Scan the data below. Pull out each line where "source" occurs.

---

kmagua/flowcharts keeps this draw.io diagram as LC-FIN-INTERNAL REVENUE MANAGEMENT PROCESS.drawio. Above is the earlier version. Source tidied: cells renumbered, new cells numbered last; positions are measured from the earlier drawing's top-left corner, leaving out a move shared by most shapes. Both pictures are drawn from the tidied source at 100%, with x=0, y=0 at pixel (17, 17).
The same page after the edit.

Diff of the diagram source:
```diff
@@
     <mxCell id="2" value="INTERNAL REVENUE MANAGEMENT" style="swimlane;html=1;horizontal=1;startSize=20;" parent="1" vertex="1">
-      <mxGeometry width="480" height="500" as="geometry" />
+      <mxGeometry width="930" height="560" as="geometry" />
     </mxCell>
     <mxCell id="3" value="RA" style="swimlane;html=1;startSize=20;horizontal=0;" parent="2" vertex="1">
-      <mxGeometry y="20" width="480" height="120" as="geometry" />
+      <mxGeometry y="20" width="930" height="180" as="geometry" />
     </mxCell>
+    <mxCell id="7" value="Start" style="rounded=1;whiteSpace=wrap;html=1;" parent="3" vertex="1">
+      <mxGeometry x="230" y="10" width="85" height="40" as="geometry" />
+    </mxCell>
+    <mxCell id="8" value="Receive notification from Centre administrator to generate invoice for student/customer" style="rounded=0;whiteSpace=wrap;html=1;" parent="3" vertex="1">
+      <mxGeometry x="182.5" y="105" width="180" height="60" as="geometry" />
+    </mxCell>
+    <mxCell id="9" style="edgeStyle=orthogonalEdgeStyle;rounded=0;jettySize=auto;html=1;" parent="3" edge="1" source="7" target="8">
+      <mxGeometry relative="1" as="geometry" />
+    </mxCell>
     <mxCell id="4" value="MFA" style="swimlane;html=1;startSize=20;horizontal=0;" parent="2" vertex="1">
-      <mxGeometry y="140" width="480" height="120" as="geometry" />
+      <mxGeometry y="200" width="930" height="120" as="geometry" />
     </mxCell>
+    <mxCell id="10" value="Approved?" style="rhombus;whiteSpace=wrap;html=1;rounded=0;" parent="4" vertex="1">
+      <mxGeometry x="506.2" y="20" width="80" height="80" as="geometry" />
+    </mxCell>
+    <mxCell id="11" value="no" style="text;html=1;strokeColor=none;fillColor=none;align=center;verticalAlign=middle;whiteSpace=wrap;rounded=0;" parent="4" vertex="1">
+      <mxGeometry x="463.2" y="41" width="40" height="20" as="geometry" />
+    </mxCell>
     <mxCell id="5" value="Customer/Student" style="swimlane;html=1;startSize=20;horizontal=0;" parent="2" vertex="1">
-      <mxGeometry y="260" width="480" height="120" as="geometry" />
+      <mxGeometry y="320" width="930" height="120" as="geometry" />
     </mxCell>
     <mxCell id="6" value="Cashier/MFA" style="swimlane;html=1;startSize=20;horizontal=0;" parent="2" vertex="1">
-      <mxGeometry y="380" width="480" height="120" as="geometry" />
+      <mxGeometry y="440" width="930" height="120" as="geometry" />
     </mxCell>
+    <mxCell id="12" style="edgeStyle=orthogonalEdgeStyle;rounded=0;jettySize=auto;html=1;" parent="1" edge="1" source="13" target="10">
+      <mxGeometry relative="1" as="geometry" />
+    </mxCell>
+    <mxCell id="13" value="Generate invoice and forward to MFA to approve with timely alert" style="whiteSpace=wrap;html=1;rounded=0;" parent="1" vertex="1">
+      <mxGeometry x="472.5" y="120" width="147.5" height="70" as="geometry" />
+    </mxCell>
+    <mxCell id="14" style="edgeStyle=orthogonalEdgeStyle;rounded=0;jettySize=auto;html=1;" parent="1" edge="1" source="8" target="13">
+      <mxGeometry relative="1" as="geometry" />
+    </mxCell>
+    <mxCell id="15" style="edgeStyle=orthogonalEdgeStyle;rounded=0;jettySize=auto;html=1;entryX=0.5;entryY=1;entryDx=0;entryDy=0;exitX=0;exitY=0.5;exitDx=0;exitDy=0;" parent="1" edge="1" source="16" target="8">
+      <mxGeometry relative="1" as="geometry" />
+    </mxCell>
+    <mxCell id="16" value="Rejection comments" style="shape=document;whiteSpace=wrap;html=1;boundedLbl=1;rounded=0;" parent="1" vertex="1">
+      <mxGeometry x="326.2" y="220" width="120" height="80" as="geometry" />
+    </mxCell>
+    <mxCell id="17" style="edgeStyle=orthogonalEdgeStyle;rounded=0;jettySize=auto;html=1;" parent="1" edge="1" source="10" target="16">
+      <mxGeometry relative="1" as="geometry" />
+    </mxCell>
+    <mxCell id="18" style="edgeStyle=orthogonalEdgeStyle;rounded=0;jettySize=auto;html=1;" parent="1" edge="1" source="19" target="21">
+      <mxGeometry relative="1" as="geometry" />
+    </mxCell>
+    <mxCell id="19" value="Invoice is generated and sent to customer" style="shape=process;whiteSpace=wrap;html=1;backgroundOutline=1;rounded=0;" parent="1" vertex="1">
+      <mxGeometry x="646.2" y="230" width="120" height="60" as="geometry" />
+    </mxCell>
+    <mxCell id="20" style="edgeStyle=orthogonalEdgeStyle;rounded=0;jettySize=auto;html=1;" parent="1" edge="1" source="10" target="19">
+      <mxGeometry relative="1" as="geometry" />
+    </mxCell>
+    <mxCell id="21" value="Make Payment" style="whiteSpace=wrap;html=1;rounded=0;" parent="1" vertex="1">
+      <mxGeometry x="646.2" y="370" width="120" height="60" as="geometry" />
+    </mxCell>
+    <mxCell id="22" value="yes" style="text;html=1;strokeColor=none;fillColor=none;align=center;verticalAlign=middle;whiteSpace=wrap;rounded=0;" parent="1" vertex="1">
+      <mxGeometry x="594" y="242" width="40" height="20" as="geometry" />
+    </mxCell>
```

---

**Answer section:**
kmagua/flowcharts keeps this draw.io diagram as LC-FIN-INTERNAL REVENUE MANAGEMENT PROCESS.drawio. Above is the earlier version. Source tidied: cells renumbered, new cells numbered last; positions are measured from the earlier drawing's top-left corner, leaving out a move shared by most shapes. Both pictures are drawn from the tidied source at 100%, with x=0, y=0 at pixel (17, 17).
Diff of the diagram source:
+    <mxCell id="9" style="edgeStyle=orthogonalEdgeStyle;rounded=0;jettySize=auto;html=1;" parent="3" edge="1" source="7" target="8">
+    <mxCell id="12" style="edgeStyle=orthogonalEdgeStyle;rounded=0;jettySize=auto;html=1;" parent="1" edge="1" source="13" target="10">
+    <mxCell id="14" style="edgeStyle=orthogonalEdgeStyle;rounded=0;jettySize=auto;html=1;" parent="1" edge="1" source="8" target="13">
+    <mxCell id="15" style="edgeStyle=orthogonalEdgeStyle;rounded=0;jettySize=auto;html=1;entryX=0.5;entryY=1;entryDx=0;entryDy=0;exitX=0;exitY=0.5;exitDx=0;exitDy=0;" parent="1" edge="1" source="16" target="8">
+    <mxCell id="17" style="edgeStyle=orthogonalEdgeStyle;rounded=0;jettySize=auto;html=1;" parent="1" edge="1" source="10" target="16">
+    <mxCell id="18" style="edgeStyle=orthogonalEdgeStyle;rounded=0;jettySize=auto;html=1;" parent="1" edge="1" source="19" target="21">
+    <mxCell id="20" style="edgeStyle=orthogonalEdgeStyle;rounded=0;jettySize=auto;html=1;" parent="1" edge="1" source="10" target="19">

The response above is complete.